Relations between the three institutions have been fractious over the past two years, owing to stand-offs over public spending and funding for NOC.
Ties have been tense between central bank governor Sadiq al-Kabir Sadiq and Government of National Accord (GNA) head Fayez Seraj over monetary policy and fiscal reform, although the bank said last month an economic and financial plan had been agreed on.
“The meeting dealt with the financial arrangements to provide funding to the National Oil Corporation so as to be able to raise production and carry out its tasks and responsibilities in production, exploration, refining and transport of crude oil and petroleum products,” the GNA said.
It added that rising oil output would help “reduce the deficit and help the Central Bank of Libya to take monetary policies to deal with the liquidity crisis and support the Libyan dinar, and stimulate the national economy”.
Libya earns almost all its income from oil production, which has risen about fourfold over the past 18 months to one million barrels per day. Despite the rise in production, Libya is still running a heavy deficit and the NOC has complained in the past that it has only received a fraction of its budget.
Citizens have struggled with inflation, which has risen to more than 30 percent as the Libyan dinar has steadily lost value on the parallel market.

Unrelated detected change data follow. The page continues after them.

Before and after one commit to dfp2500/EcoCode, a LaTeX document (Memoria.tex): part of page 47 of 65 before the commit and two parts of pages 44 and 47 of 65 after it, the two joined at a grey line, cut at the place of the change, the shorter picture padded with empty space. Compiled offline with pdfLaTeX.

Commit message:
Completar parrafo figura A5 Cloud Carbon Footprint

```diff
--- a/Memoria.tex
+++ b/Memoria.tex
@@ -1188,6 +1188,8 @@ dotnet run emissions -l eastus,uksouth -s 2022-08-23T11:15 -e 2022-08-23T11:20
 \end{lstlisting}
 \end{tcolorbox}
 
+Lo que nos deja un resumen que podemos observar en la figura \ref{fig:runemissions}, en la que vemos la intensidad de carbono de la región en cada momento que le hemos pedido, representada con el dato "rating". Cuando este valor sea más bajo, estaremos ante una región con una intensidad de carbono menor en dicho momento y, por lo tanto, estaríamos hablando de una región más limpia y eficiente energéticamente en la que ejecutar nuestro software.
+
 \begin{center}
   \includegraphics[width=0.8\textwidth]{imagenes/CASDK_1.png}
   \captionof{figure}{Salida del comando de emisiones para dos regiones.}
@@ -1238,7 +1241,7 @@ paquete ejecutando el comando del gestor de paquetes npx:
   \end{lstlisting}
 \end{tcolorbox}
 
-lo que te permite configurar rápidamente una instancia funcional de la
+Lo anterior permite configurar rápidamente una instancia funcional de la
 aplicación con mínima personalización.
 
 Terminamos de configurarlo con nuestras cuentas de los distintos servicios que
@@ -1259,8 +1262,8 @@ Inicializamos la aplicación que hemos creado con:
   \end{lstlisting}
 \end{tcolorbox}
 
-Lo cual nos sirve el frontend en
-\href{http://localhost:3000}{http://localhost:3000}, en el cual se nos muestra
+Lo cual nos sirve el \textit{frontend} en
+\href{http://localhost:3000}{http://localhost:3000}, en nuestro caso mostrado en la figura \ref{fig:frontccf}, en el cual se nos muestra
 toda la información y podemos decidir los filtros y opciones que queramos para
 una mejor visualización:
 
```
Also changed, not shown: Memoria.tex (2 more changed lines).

Economic policy has also been obstructed by divisions between rival factions based in Tripoli and eastern Libya.